Pictures do not belong in the copy; print every entry exactly as it stands.
⁂
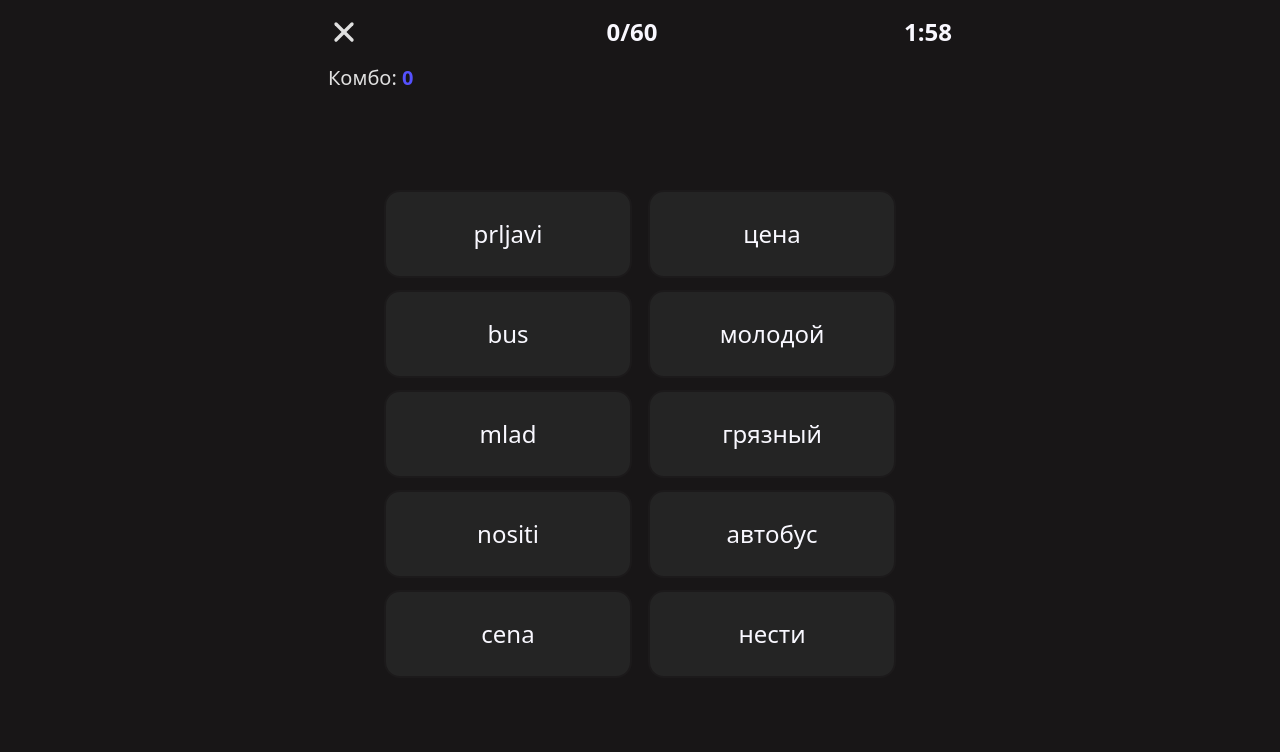
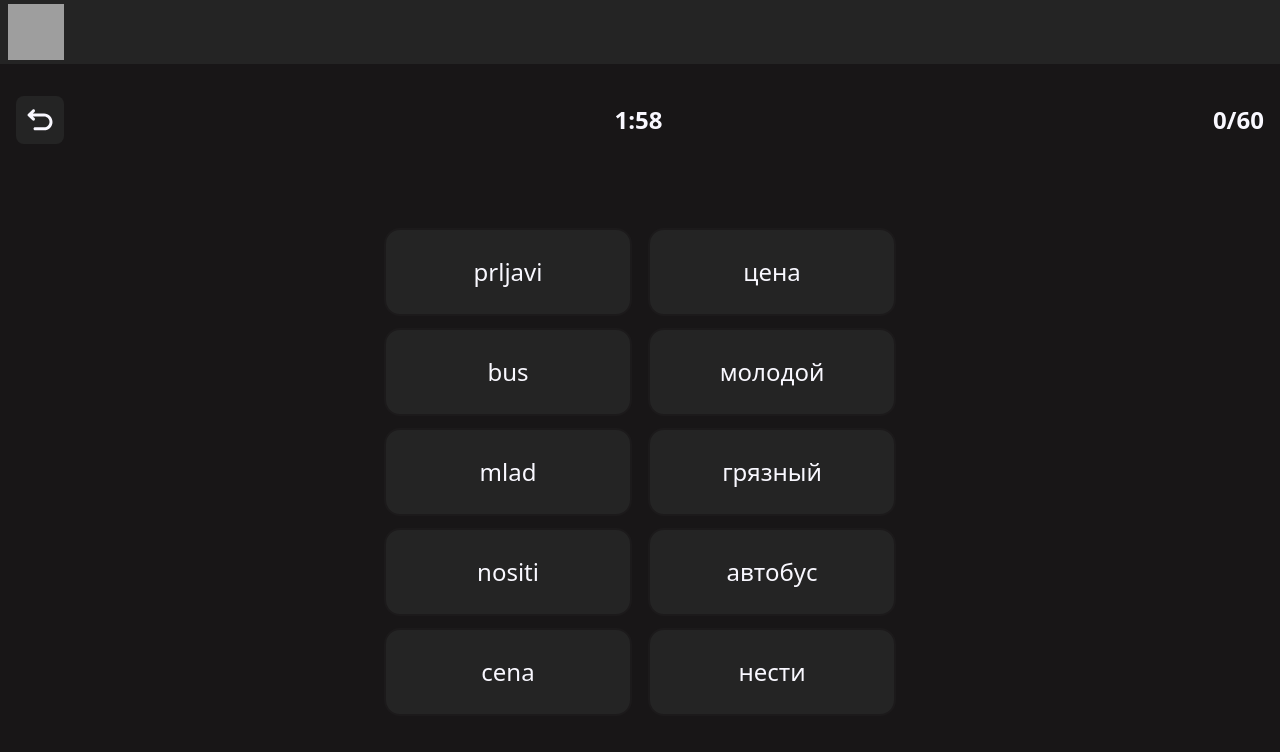
Before and after one commit to Impirs/wordmatch, a React (Vite) app: page /quiz in a window 1280 px wide. Both pictures are taken after a click on the button "Играть". Shown: the top 752 px of the page. Built offline with nearby package versions, Linux system fonts and the light colour scheme; grey boxes are pictures that could not be loaded; a web font is replaced by a local one.

Commit message:
fix: Quiz page

```diff
--- a/src/pages/Quiz.tsx
+++ b/src/pages/Quiz.tsx
@@ -27,6 +27,7 @@ export function Quiz() {
   const [correctCards, setCorrectCards] = useState<Set<number>>(new Set());
   const [timeRemaining, setTimeRemaining] = useState(0);
   const [elapsedTime, setElapsedTime] = useState(0);
+  // eslint-disable-next-line @typescript-eslint/no-unused-vars
   const [combo, setCombo] = useState(0);
   const [maxCombo, setMaxCombo] = useState(0);
   const [completedCards, setCompletedCards] = useState(0);
@@ -133,12 +134,26 @@ export function Quiz() {
         return { id: card.id, type };
       } else {
         // Клик по карточке другого типа - проверяем пару
-        if (prevSelected.id === card.id) {
+        // Находим первую выбранную карточку в слотах
+        const firstCard = prevSelected.type === 'serbian'
+          ? serbianSlots.find(c => c?.id === prevSelected.id)
+          : russianSlots.find(c => c?.id === prevSelected.id);
+
+        // Проверяем совпадение по ТЕКСТУ (serbian и russian), а не только по ID
+        // Это решает проблему дубликатов слов
+        const isMatch = firstCard &&
+          firstCard.serbian === card.serbian &&
+          firstCard.russian === card.russian;
+
+        if (isMatch) {
           // Правильная пара! Обрабатываем синхронно для отзывчивости
-          setFadingCards(prev => new Set([...prev, card.id]));
+          // Используем ID той карточки, на которую кликнули (она есть в обоих столбцах)
+          const matchedCardId = card.id;
+
+          setFadingCards(prev => new Set([...prev, matchedCardId]));
 
           // Помечаем как правильные для визуального фидбека
-          setCorrectCards(new Set([card.id]));
+          setCorrectCards(new Set([matchedCardId]));
 
           setCompletedCards(prev => {
             const newCount = prev + 1;
@@ -147,7 +162,7 @@ export function Quiz() {
             setTimeout(() => {
               setFadingCards(prev => {
                 const next = new Set(prev);
-                next.delete(card.id);
+                next.delete(matchedCardId);
                 return next;
               });
               setCorrectCards(new Set());
@@ -157,15 +172,15 @@ export function Quiz() {
               } else {
                 // Помечаем карточки как исчезающие
                 setSerbianSlots(slots => slots.map(c =>
-                  c?.id === card.id ? { ...c, fading: true } : c
+                  c?.id === matchedCardId ? { ...c, fading: true } : c
                 ));
                 setRussianSlots(slots => slots.map(c =>
-                  c?.id === card.id ? { ...c, fading: true } : c
+                  c?.id === matchedCardId ? { ...c, fading: true } : c
                 ));
 
                 // Заменяем карточки
                 setTimeout(() => {
-                  replaceCard(card.id);
+                  replaceCard(matchedCardId);
                 }, 250);
               }
             }, 300);
@@ -194,7 +209,7 @@ export function Quiz() {
         }
       }
     });
-  }, [cardCount, replaceCard, fadingCards]);
+  }, [cardCount, replaceCard, fadingCards, serbianSlots, russianSlots]);
 
   // Экран настроек
   if (gameState === 'setup') {
@@ -231,7 +246,7 @@ export function Quiz() {
             </div>
 
             {timerEnabled && (
-              <div className="flex items-center justify-between bg-secondary rounded-xl p-3 md:p-4 mt-3 md:mt-4">
+              <div className="flex items-center justify-between bg-secondary rounded-xl py-3 md:py-4 mt-3 md:mt-4">
                 <button
                   onClick={() => setTimeLimit(prev => Math.max(5, prev - 5))}
                   className="w-12 h-12 md:w-14 md:h-14 bg-white/15 rounded-xl hover:bg-accent transition-colors text-2xl md:text-3xl font-bold"
@@ -257,14 +272,16 @@ export function Quiz() {
             <div className="flex items-center justify-between">
               <button
                 onClick={() => setCardCount(prev => Math.max(10, prev - 10))}
-                className="w-12 h-12 md:w-14 md:h-14 bg-white/15 rounded-xl hover:bg-accent transition-colors text-2xl md:text-3xl font-bold"
+                className="w-12 h-12 md:w-14 md:h-14 bg-white/15 rounded-xl
+                         hover:bg-accent transition-colors text-2xl md:text-3xl font-bold"
               >
                 −
               </button>
               <span className="text-2xl md:text-3xl font-bold text-cyan">{cardCount}</span>
               <button
                 onClick={() => setCardCount(prev => prev + 10)}
-                className="w-12 h-12 md:w-14 md:h-14 bg-white/15 rounded-xl hover:bg-accent transition-colors text-2xl md:text-3xl font-bold"
+                className="w-12 h-12 md:w-14 md:h-14 bg-white/15 rounded-xl
+                         hover:bg-accent transition-colors text-2xl md:text-3xl font-bold"
               >
                 +
               </button>
@@ -286,25 +303,21 @@ export function Quiz() {
   if (gameState === 'playing') {
     return (
       <div className="min-h-screen bg-background text-text flex flex-col">
+        <Header />
+
         {/* Верхняя панель */}
-        <div className="px-4 md:px-6 py-3 md:py-4 flex items-center gap-4 md:gap-6 max-w-2xl mx-auto w-full">
-          {/* Кнопка закрытия */}
+        <div className="flex px-4 py-8 justify-between items-center flex-row w-full">
             <button
-            onClick={() => setGameState('setup')}
-            className="text-text-secondary hover:text-text transition-colors"
+              // eslint-disable-next-line @typescript-eslint/no-misused-promises
+              onClick={() => navigate('/')}
+              className="text-accent bg-secondary hover:bg-hover rounded-lg
+                        transition-colors flex items-center justify-center"
             >
-            <svg width="28" height="28" className="md:w-8 md:h-8" viewBox="0 0 24 24" fill="none" stroke="currentColor" strokeWidth="2.5" strokeLinecap="round" strokeLinejoin="round">
-              <line x1="18" y1="6" x2="6" y2="18"></line>
-              <line x1="6" y1="6" x2="18" y2="18"></line>
-            </svg>
+              <img src="/icons/undo.svg" alt="go_back" className="h-12 w-12" />
             </button>
 
-          {/* Прогресс */}
+            {/* Таймер */}
             <div className="flex-1 text-center">
-            <span className="font-bold text-xl md:text-2xl">{completedCards}/{cardCount}</span>
-          </div>
-
-          {/* Таймер */}
               {timerEnabled && (
                 <span className={`font-bold text-xl md:text-2xl ${timeRemaining <= 10 ? 'text-error' : ''}`}>
                   {formatTime(timeRemaining)}
@@ -312,10 +325,16 @@ export function Quiz() {
               )}
             </div>
 
+            {/* Прогресс */}
+            <div className="text-center">
+              <span className="font-bold text-xl md:text-2xl">{completedCards}/{cardCount}</span>
+            </div>
+        </div>
+
         {/* Комбо */}
-        <div className="px-4 md:px-6 pb-2 max-w-2xl mx-auto w-full">
+        {/* <div className="px-4 md:px-6 pb-2 max-w-2xl mx-auto w-full">
           <span className="text-text-secondary text-lg md:text-xl">Комбо: <span className="text-accent font-bold">{combo}</span></span>
-        </div>
+        </div> */}
 
         {/* Карточки - по центру */}
         <div className="flex-1 flex items-center justify-center px-4 md:px-6 pb-8">
```
Lines whose indentation alone changed are shown as unchanged.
⁂
- **Response box**
Before and after one commit to Impirs/wordmatch, a React (Vite) app: page /quiz in a window 1280 px wide. Both pictures are taken after a click on the button "Играть". Shown: the top 752 px of the page. Built offline with nearby package versions, Linux system fonts and the light colour scheme; grey boxes are pictures that could not be loaded; a web font is replaced by a local one.

Commit message:
fix: Quiz page

```diff
--- a/src/pages/Quiz.tsx
+++ b/src/pages/Quiz.tsx
@@ -27,6 +27,7 @@ export function Quiz() {
   const [correctCards, setCorrectCards] = useState<Set<number>>(new Set());
   const [timeRemaining, setTimeRemaining] = useState(0);
   const [elapsedTime, setElapsedTime] = useState(0);
+  // eslint-disable-next-line @typescript-eslint/no-unused-vars
   const [combo, setCombo] = useState(0);
   const [maxCombo, setMaxCombo] = useState(0);
   const [completedCards, setCompletedCards] = useState(0);
@@ -133,12 +134,26 @@ export function Quiz() {
         return { id: card.id, type };
       } else {
         // Клик по карточке другого типа - проверяем пару
-        if (prevSelected.id === card.id) {
+        // Находим первую выбранную карточку в слотах
+        const firstCard = prevSelected.type === 'serbian'
+          ? serbianSlots.find(c => c?.id === prevSelected.id)
+          : russianSlots.find(c => c?.id === prevSelected.id);
+
+        // Проверяем совпадение по ТЕКСТУ (serbian и russian), а не только по ID
+        // Это решает проблему дубликатов слов
+        const isMatch = firstCard &&
+          firstCard.serbian === card.serbian &&
+          firstCard.russian === card.russian;
+
+        if (isMatch) {
           // Правильная пара! Обрабатываем синхронно для отзывчивости
-          setFadingCards(prev => new Set([...prev, card.id]));
+          // Используем ID той карточки, на которую кликнули (она есть в обоих столбцах)
+          const matchedCardId = card.id;
+
+          setFadingCards(prev => new Set([...prev, matchedCardId]));
 
           // Помечаем как правильные для визуального фидбека
-          setCorrectCards(new Set([card.id]));
+          setCorrectCards(new Set([matchedCardId]));
 
           setCompletedCards(prev => {
             const newCount = prev + 1;
@@ -147,7 +162,7 @@ export function Quiz() {
             setTimeout(() => {
               setFadingCards(prev => {
                 const next = new Set(prev);
-                next.delete(card.id);
+                next.delete(matchedCardId);
                 return next;
               });
               setCorrectCards(new Set());
@@ -157,15 +172,15 @@ export function Quiz() {
               } else {
                 // Помечаем карточки как исчезающие
                 setSerbianSlots(slots => slots.map(c =>
-                  c?.id === card.id ? { ...c, fading: true } : c
+                  c?.id === matchedCardId ? { ...c, fading: true } : c
                 ));
                 setRussianSlots(slots => slots.map(c =>
-                  c?.id === card.id ? { ...c, fading: true } : c
+                  c?.id === matchedCardId ? { ...c, fading: true } : c
                 ));
 
                 // Заменяем карточки
                 setTimeout(() => {
-                  replaceCard(card.id);
+                  replaceCard(matchedCardId);
                 }, 250);
               }
             }, 300);
@@ -194,7 +209,7 @@ export function Quiz() {
         }
       }
     });
-  }, [cardCount, replaceCard, fadingCards]);
+  }, [cardCount, replaceCard, fadingCards, serbianSlots, russianSlots]);
 
   // Экран настроек
   if (gameState === 'setup') {
@@ -231,7 +246,7 @@ export function Quiz() {
             </div>
 
             {timerEnabled && (
-              <div className="flex items-center justify-between bg-secondary rounded-xl p-3 md:p-4 mt-3 md:mt-4">
+              <div className="flex items-center justify-between bg-secondary rounded-xl py-3 md:py-4 mt-3 md:mt-4">
                 <button
                   onClick={() => setTimeLimit(prev => Math.max(5, prev - 5))}
                   className="w-12 h-12 md:w-14 md:h-14 bg-white/15 rounded-xl hover:bg-accent transition-colors text-2xl md:text-3xl font-bold"
@@ -257,14 +272,16 @@ export function Quiz() {
             <div className="flex items-center justify-between">
               <button
                 onClick={() => setCardCount(prev => Math.max(10, prev - 10))}
-                className="w-12 h-12 md:w-14 md:h-14 bg-white/15 rounded-xl hover:bg-accent transition-colors text-2xl md:text-3xl font-bold"
+                className="w-12 h-12 md:w-14 md:h-14 bg-white/15 rounded-xl
+                         hover:bg-accent transition-colors text-2xl md:text-3xl font-bold"
               >
                 −
               </button>
               <span className="text-2xl md:text-3xl font-bold text-cyan">{cardCount}</span>
               <button
                 onClick={() => setCardCount(prev => prev + 10)}
-                className="w-12 h-12 md:w-14 md:h-14 bg-white/15 rounded-xl hover:bg-accent transition-colors text-2xl md:text-3xl font-bold"
+                className="w-12 h-12 md:w-14 md:h-14 bg-white/15 rounded-xl
+                         hover:bg-accent transition-colors text-2xl md:text-3xl font-bold"
               >
                 +
               </button>
@@ -286,25 +303,21 @@ export function Quiz() {
   if (gameState === 'playing') {
     return (
       <div className="min-h-screen bg-background text-text flex flex-col">
+        <Header />
+
         {/* Верхняя панель */}
-        <div className="px-4 md:px-6 py-3 md:py-4 flex items-center gap-4 md:gap-6 max-w-2xl mx-auto w-full">
-          {/* Кнопка закрытия */}
+        <div className="flex px-4 py-8 justify-between items-center flex-row w-full">
             <button
-            onClick={() => setGameState('setup')}
-            className="text-text-secondary hover:text-text transition-colors"
+              // eslint-disable-next-line @typescript-eslint/no-misused-promises
+              onClick={() => navigate('/')}
+              className="text-accent bg-secondary hover:bg-hover rounded-lg
+                        transition-colors flex items-center justify-center"
             >
-            <svg width="28" height="28" className="md:w-8 md:h-8" viewBox="0 0 24 24" fill="none" stroke="currentColor" strokeWidth="2.5" strokeLinecap="round" strokeLinejoin="round">
-              <line x1="18" y1="6" x2="6" y2="18"></line>
-              <line x1="6" y1="6" x2="18" y2="18"></line>
-            </svg>
+              <img src="/icons/undo.svg" alt="go_back" className="h-12 w-12" />
             </button>
 
-          {/* Прогресс */}
+            {/* Таймер */}
             <div className="flex-1 text-center">
-            <span className="font-bold text-xl md:text-2xl">{completedCards}/{cardCount}</span>
-          </div>
-
-          {/* Таймер */}
               {timerEnabled && (
                 <span className={`font-bold text-xl md:text-2xl ${timeRemaining <= 10 ? 'text-error' : ''}`}>
                   {formatTime(timeRemaining)}
@@ -312,10 +325,16 @@ export function Quiz() {
               )}
             </div>
 
+            {/* Прогресс */}
+            <div className="text-center">
+              <span className="font-bold text-xl md:text-2xl">{completedCards}/{cardCount}</span>
+            </div>
+        </div>
+
         {/* Комбо */}
-        <div className="px-4 md:px-6 pb-2 max-w-2xl mx-auto w-full">
+        {/* <div className="px-4 md:px-6 pb-2 max-w-2xl mx-auto w-full">
           <span className="text-text-secondary text-lg md:text-xl">Комбо: <span className="text-accent font-bold">{combo}</span></span>
-        </div>
+        </div> */}
 
         {/* Карточки - по центру */}
         <div className="flex-1 flex items-center justify-center px-4 md:px-6 pb-8">
```
Lines whose indentation alone changed are shown as unchanged.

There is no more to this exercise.